Reward: One look at Gurley’s college game tape and you know this kid is going to be special. Well built, powerful, fast, decisive are all understatements for a guy that many scouts are calling the best RB prospect to come out since Adrian Peterson. Gurley has the power to rack up goal-line touchdowns and the speed to break off homeruns. Gurley projects as a 20 plus touch workhorse who, based on talent alone, is probably already a top five runner in the league. The Rams obviously do not think his injury is a problem, drafting him as high as they did, and they have not been shy about talking about his potential. While the Rams offense as a whole is a bit of a question mark, the defense is very solid and it is very likely that Gurley, once fully acclimated will be the centerpiece of the offensive gameplan every week. There are so few backs in the NFL that have the potential to be given a full workload, and even fewer with as much talent as Gurley so as the 24th back off the board on average, Gurley could actually be a steal if the cards fall the right way.
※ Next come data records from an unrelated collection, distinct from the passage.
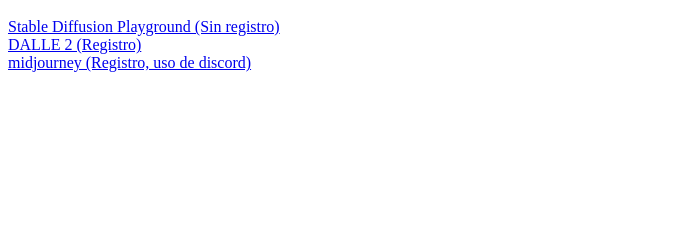
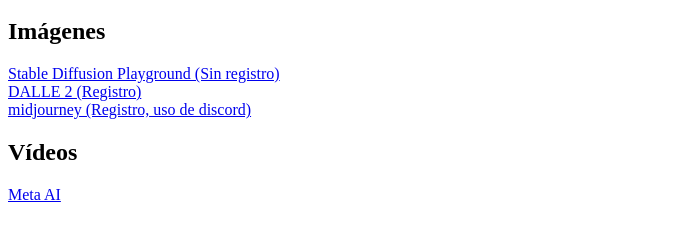
Before and after one commit to profeInformatica101/InteligenciaArtificial, a plain HTML site: page createImage.html in a window 1280 px wide. Shown: the part 146-384 px from the top of the page, without its empty margins (0-689 px from the left). Drawn offline with Linux system fonts and the light colour scheme.

Commit message:
Update createImage.html

```diff
--- a/createImage.html
+++ b/createImage.html
@@ -4,10 +4,11 @@
   <h1>Vídeo</h1>
 <a href="https://www.youtube.com/watch?v=sH-wu2qIzAE"> Inteligencia artificial: cómo las computadoras aprenden a convertir nuestras palabras en imágenes </a>
   <h1>Aplicaciones</h1>
+  <h2>Imágenes</h2>
 <a href="https://stablediffusionweb.com/#demo">Stable Diffusion Playground (Sin registro)</a> <br>
 <a href="https://openai.com/dall-e-2/">DALLE 2 (Registro)</a> <br>
 <a href="https://midjourney.com">midjourney (Registro, uso de discord)</a> <br>
-
-
+<h2>Vídeos</h2>
+  <a href="https://makeavideo.studio/">Meta AI</a>
 </body>
 </html>
```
Buy or Sell at ADP: I’m all in on Gurley in dynasty leagues as a top 10 or better running back but in redraft leagues for this season I am selling him as a top 25 RB. As talented as he is, I believe there are too many strikes going against him this year to commit to him in the 4th or even 5th round of drafts. The main issue to me is the workload the Rams will likely give him. Coach Jeff Fisher is a smart man and knows that the future is bright with Gurley but rushing him into a heavy workload in year one could easily damage him for the long haul. Mason is a capable back and if Nick Foles can just be average, the offense should be better than last year so there is no reason to put all the pressure on Gurley in year one when his concentration will be on rehabbing and making the transition to the pros. I think the Rams are a team on the rise but playing in a tough defensive division there are going to be a lot of low scoring affairs and I can’t envision a lot of explosion out of this offense. Gurley will have some big plays and probably even a few great weeks but there are just too many solid, safe, explosive players still available in the late 4th/early 5th to take a lottery ticket on Gurley that early.

Wide Receivers